A striking thing about Eastern religions is their humility. They recognize that they are addressing human needs, which many other paths can also address. They are philosophically shy. Buddhism may be right, but if not, then no big deal.. it is just an offered solution to human suffering, and an expression of spiritual values and emotions that can take other forms. Hinduism offers more gods than you can shake a stick at ... take your pick and be happy. Shintoism has no truth at all, other than a conviction that nature, in its spiritual guise of Kami, is worthy of veneration- an almost pure biophilia.
In contrast, Western religion, at least in the monotheistic tradition as it developed out of late Judaism, (with additions of Greek philosophy), is obsessed with truth. We are right, our model of invisible reality is right, or else we will kill you. This appalling combination of spiritual and philosophical malpractice has led to monumental amounts of suffering.
On the other hand, this same obsession with correctness, truth, belief, and ontological competitiveness had one silver lining, which is that it led to Western science. At some point, crypto-theologians like Isaac Newton, Galileo Galilei, and Charles Darwin, who were interested in truth perhaps a little more than tradition and theology, struck out to new intellectual territory, away from received explanations and ontologies, and lo and behold!

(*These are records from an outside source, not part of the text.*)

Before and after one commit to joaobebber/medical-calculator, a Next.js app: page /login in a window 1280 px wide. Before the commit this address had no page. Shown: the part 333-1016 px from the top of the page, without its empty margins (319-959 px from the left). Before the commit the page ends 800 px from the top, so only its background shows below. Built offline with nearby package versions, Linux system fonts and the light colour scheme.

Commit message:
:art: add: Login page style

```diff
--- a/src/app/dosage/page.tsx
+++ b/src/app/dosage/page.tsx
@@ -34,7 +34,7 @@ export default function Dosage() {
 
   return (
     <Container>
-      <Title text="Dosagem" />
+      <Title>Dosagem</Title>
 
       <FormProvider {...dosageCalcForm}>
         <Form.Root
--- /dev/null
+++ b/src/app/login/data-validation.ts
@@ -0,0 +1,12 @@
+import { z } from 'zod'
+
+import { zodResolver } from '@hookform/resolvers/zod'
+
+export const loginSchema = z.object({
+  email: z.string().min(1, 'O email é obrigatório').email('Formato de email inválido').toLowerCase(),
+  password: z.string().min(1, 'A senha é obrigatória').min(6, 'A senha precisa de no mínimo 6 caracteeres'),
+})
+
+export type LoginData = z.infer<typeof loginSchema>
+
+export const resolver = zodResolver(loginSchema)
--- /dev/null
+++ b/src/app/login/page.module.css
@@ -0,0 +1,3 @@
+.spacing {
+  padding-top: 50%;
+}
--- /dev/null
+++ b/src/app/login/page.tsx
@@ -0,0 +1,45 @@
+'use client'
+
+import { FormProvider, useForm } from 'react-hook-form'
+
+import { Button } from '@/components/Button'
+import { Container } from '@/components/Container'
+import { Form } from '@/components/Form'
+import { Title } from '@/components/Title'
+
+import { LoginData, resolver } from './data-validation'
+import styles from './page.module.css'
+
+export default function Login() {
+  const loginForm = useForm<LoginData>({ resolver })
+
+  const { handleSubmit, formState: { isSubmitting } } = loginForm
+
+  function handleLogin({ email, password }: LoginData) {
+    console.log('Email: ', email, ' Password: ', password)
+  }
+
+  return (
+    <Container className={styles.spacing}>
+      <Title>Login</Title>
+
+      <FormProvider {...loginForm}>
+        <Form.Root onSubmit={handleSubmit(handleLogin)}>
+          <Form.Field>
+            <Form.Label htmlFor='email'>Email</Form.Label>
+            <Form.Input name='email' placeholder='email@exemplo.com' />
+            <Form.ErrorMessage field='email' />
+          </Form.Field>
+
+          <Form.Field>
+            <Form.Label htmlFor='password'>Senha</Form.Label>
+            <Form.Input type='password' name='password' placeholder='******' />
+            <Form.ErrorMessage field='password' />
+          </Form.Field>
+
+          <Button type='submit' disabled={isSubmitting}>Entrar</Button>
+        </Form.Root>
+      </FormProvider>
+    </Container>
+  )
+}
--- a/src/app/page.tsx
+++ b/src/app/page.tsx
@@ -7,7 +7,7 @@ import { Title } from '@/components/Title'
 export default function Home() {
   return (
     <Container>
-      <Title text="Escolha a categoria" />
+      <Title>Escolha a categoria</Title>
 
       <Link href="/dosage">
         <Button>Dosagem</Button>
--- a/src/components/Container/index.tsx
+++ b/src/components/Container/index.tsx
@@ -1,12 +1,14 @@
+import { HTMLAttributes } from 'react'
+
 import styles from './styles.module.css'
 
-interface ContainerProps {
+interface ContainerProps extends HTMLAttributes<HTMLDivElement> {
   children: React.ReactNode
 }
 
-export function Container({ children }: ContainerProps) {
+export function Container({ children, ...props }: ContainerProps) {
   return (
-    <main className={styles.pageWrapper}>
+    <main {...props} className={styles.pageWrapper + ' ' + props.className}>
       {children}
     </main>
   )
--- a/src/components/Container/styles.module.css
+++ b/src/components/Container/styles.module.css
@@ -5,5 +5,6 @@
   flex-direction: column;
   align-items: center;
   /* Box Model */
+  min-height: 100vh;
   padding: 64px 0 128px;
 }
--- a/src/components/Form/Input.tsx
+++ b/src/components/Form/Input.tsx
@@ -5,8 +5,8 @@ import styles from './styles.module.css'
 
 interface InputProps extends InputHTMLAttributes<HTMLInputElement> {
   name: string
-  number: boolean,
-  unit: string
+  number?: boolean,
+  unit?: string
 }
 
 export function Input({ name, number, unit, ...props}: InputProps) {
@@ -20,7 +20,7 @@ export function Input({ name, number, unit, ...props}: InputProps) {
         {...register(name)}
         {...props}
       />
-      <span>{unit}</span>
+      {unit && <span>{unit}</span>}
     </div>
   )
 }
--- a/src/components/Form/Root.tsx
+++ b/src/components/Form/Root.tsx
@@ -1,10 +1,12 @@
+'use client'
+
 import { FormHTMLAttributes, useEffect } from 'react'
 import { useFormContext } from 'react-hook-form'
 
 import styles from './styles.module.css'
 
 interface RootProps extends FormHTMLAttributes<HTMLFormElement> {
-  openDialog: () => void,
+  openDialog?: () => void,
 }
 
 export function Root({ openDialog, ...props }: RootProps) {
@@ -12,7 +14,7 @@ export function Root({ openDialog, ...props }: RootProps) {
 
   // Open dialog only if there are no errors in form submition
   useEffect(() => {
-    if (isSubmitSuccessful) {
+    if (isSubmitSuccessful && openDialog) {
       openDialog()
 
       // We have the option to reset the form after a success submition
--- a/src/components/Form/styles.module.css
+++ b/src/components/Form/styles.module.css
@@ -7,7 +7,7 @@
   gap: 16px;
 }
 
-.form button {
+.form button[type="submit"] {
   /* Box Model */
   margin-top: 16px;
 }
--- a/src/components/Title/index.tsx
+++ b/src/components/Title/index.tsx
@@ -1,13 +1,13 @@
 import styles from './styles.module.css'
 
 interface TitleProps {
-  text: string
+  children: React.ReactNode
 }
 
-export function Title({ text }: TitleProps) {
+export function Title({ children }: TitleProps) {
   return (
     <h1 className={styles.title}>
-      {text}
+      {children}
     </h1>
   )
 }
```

Truth with a capital "T" emerged, far more powerful and durable than the mouldering not even half-truths of theology.
It is terribly ironic that Western religions, faced with (let us call it Darwinian) competition from its offspring- a truthmaking tradition vastly more effective than their own, are banding together in hopeless ecumenical projects and rear-guard actions like conservative political tantrums and denialism, after having spent centuries evolving a kaleidoscope of divergent and often violently antagonistic confessions, each with its own "truth". I guess this is how it ends ... with a whimper.
Nevertheless, religion as a whole is surely not dead. What is dead are its claims to "philosophy", "knowledge" and "truth". As the Eastern traditions understand, (as do those few Western traditions that confine themselves to spiritual emotions), the human need remains for ministering, for belonging, and above all for deeply felt appreciation of the wonder of existence, particularly human value. All that remains, once all the "truth" has been burned away one way or another, is love.
- Populism- the empty vessel.
- More commentary on the South.
- Crony capitalism thrives when laws are enforced selectively, at the discretion of prosecutors and regulators.
- Economics quote of the week, From Michael Moran, on declining US influence:
"Longer-term, however, this [Japan and China denominating their mutual trade in local currencies rather than dollars] is a part of the long game played by Beijing. Since American financial “creativity” nearly threw the world into Depression in 2008, China, Russia, Malaysia, South Africa and others have called for the creation of a new global reserve currency not beholden to the dysfunction of the US political scene."